“Bully” does not explicitly touch on the subject of hate crimes, but I found the film relevant to the discussion. Of the teenagers targeted for abuse in the film, only one is victimized because of her sexual orientation. The others get mercilessly taunted and beaten for being a little goofy-looking, scrawny, introverted, uncoordinated or just plain vulnerable. Are the bullies who drove an unpopular teenager to hang himself in his closet LESS culpable because they were NOT motivated by homophobia? Are the kids who ceaselessly tormented a black girl on the school bus LESS to blame because their motives were presumably pure of racism? (The mean kids were also black.)
The kid who hanged himself in the closet was Tyler Long. He had Asperger's syndrome. He was protected by hate crimes legislation because of that fact. His disability is part of his parents' lawsuit against his school.
So, no, his bullies were not motivated by homophobia, but they were likely motivated by bias. By leaving out his diagnosis, the makers of the movie Bully led Keller to an inaccurate conclusion about an important issue.
And he is an intelligent and well-informed man who used to be the executive editor for The New York Times.
And it is wrong.
ASAN Statement on the Exclusion of Tyler Long’s Autism Spectrum Diagnosis from the Documentary BullySubmitted by Landon Bryce on Tue, 04/10/2012 - 07:43
Last Friday, I shared with you a brief statement that Autistic Self Advocacy Network President Ari Ne'eman gave me about the choice that the producers of the film Bully made to exclude Tyler Long's Asperger's syndrome from the film. Today, ASAN released a longer, very well-reasoned statement that explains why this choice is objectionable:

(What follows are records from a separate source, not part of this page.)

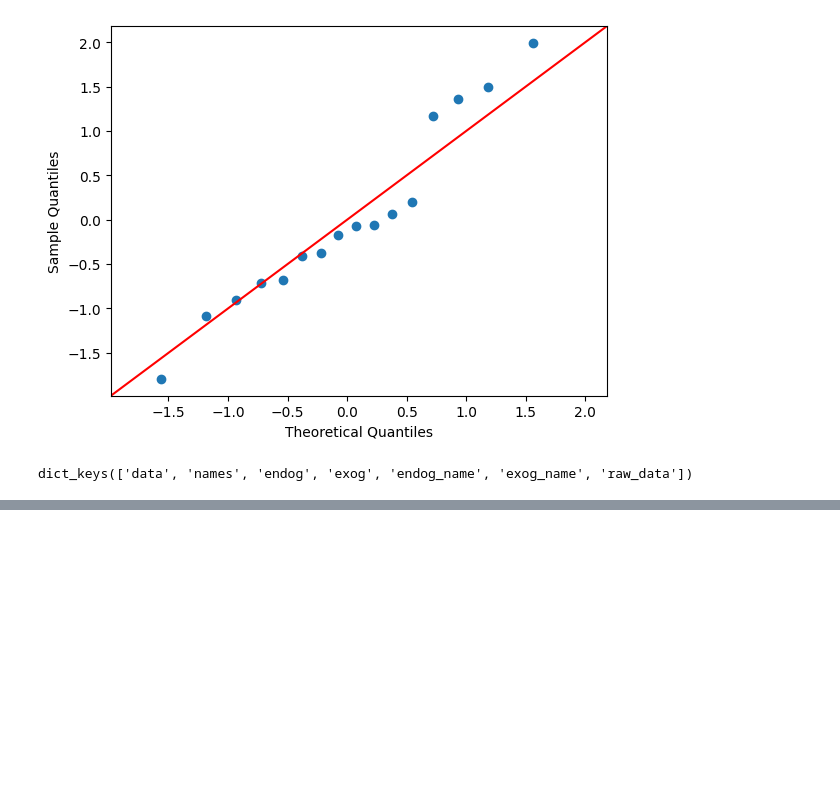
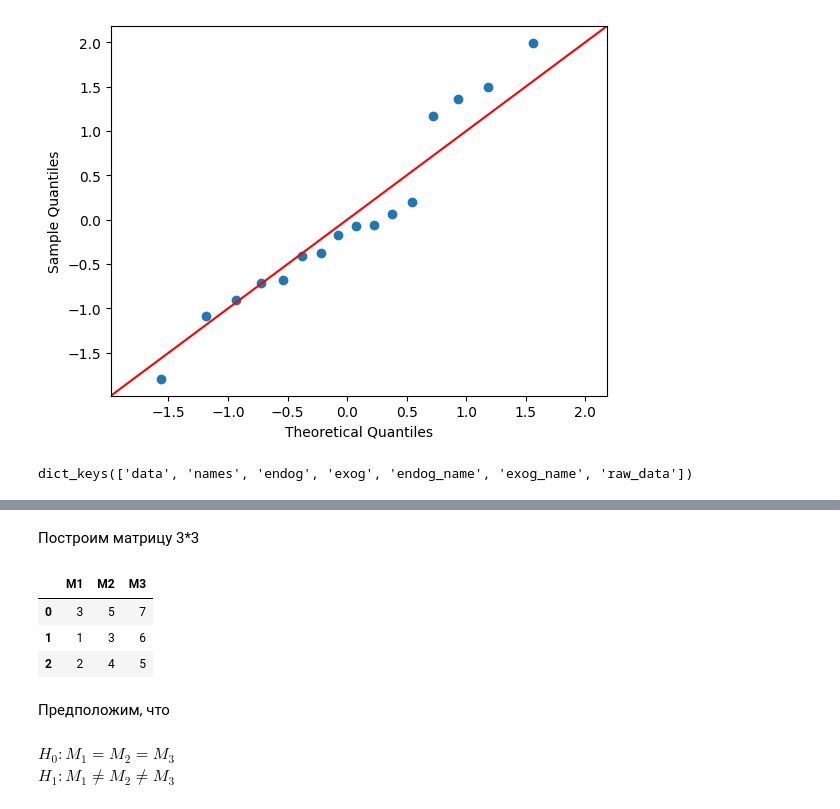
Before and after one commit to observer012/courses, a Jupyter notebook: Основы статистики(Stepik)/Основы статистики.ipynb, the cells around one changed output, grey strips where cells are left out. Saved outputs shown, nothing was run; the diff lists cells and outputs as text; code cells hidden in the pictures; blank space fills up the shorter version.

```diff
--- a/Основы статистики(Stepik)/Основы статистики.ipynb
+++ b/Основы статистики(Stepik)/Основы статистики.ipynb
@@ -662,0 +660,16 @@ data_st['exog']
+# %% [markdown]
+Построим матрицу 3*3
+# %%
+var = np.array([[3, 1, 2], [5, 3, 4], [7, 6, 5]])
+example = pd.DataFrame(var.T, columns = ['M1', 'M2', 'M3'])
+example
+# %% [output]
+|  | M1 | M2 | M3 |
+| 0 | 3 | 5 | 7 |
+| 1 | 1 | 3 | 6 |
+| 2 | 2 | 4 | 5 |
+# %% [markdown]
+Предположим, что
+# %% [markdown]
+$H_0: M_1 = M_2 = M_3$\
+$H_1: M_1 \neq M_2 \neq M_3$
```
Also changed, not shown: parts of 48 cells of this notebook, 1 other file.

Of even greater concern is the implication that acknowledging Tyler’s disability would have served to diminish or mitigate his experience with bullying or the seriousness of his suicide. Although Autistic children and adults face a higher risk of suicide than non-Autistic peers, this risk is born out of the experiences with bullying, harassment, social exclusion, discrimination and other forms of prejudice faced by our community. These challenges should not be viewed as an inevitable result of autism itself, but as the consequence of broad-based and pervasive social prejudices against Autistic styles of communication and other aspects of the autism spectrum. Youth with disabilities are frequently bullied either as a direct result of a diagnosis or as a result of disability-related traits which are stigmatized by peers. Just as recognizing the sexual orientation of GLBTQ youth who committed suicide as a result of bullying helps us understand the prejudices driving our national bullying problem, acknowledging a disability diagnosis should do the same. Almost twenty-two years after the passage of the Americans with Disabilities Act, the existence of disability as a persistently discriminated against class should no longer be in doubt.
I think you'll be interested in reading the whole thing.